# INPUT RECORDS
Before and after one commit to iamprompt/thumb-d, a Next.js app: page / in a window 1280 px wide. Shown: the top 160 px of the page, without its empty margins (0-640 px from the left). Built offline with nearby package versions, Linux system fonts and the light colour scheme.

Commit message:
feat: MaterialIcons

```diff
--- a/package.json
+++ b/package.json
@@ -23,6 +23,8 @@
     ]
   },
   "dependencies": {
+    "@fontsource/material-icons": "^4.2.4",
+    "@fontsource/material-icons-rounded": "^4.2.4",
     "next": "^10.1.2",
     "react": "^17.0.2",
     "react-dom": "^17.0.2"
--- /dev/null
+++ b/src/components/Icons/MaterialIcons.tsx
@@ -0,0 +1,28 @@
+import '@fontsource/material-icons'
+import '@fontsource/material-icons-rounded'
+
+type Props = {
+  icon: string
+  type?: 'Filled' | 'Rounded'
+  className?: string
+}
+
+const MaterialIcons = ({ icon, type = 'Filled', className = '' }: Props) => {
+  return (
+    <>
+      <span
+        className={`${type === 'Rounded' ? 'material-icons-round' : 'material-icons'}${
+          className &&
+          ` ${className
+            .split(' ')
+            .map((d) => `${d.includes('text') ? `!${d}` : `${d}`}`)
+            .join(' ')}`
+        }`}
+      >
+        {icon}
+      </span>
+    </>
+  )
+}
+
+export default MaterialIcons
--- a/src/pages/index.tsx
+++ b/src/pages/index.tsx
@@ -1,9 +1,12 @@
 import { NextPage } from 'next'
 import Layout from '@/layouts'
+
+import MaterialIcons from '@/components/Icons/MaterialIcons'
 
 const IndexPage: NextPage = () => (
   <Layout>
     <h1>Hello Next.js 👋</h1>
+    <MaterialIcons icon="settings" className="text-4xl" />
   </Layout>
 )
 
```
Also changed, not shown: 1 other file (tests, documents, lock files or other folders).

# PROBLEM TO SOLVE
Write down the entries above again. Copy them word for word.

# SOLUTION TO THIS TASK
Before and after one commit to iamprompt/thumb-d, a Next.js app: page / in a window 1280 px wide. Shown: the top 160 px of the page, without its empty margins (0-640 px from the left). Built offline with nearby package versions, Linux system fonts and the light colour scheme.

Commit message:
feat: MaterialIcons

```diff
--- a/package.json
+++ b/package.json
@@ -23,6 +23,8 @@
     ]
   },
   "dependencies": {
+    "@fontsource/material-icons": "^4.2.4",
+    "@fontsource/material-icons-rounded": "^4.2.4",
     "next": "^10.1.2",
     "react": "^17.0.2",
     "react-dom": "^17.0.2"
--- /dev/null
+++ b/src/components/Icons/MaterialIcons.tsx
@@ -0,0 +1,28 @@
+import '@fontsource/material-icons'
+import '@fontsource/material-icons-rounded'
+
+type Props = {
+  icon: string
+  type?: 'Filled' | 'Rounded'
+  className?: string
+}
+
+const MaterialIcons = ({ icon, type = 'Filled', className = '' }: Props) => {
+  return (
+    <>
+      <span
+        className={`${type === 'Rounded' ? 'material-icons-round' : 'material-icons'}${
+          className &&
+          ` ${className
+            .split(' ')
+            .map((d) => `${d.includes('text') ? `!${d}` : `${d}`}`)
+            .join(' ')}`
+        }`}
+      >
+        {icon}
+      </span>
+    </>
+  )
+}
+
+export default MaterialIcons
--- a/src/pages/index.tsx
+++ b/src/pages/index.tsx
@@ -1,9 +1,12 @@
 import { NextPage } from 'next'
 import Layout from '@/layouts'
+
+import MaterialIcons from '@/components/Icons/MaterialIcons'
 
 const IndexPage: NextPage = () => (
   <Layout>
     <h1>Hello Next.js 👋</h1>
+    <MaterialIcons icon="settings" className="text-4xl" />
   </Layout>
 )
 
```
Also changed, not shown: 1 other file (tests, documents, lock files or other folders).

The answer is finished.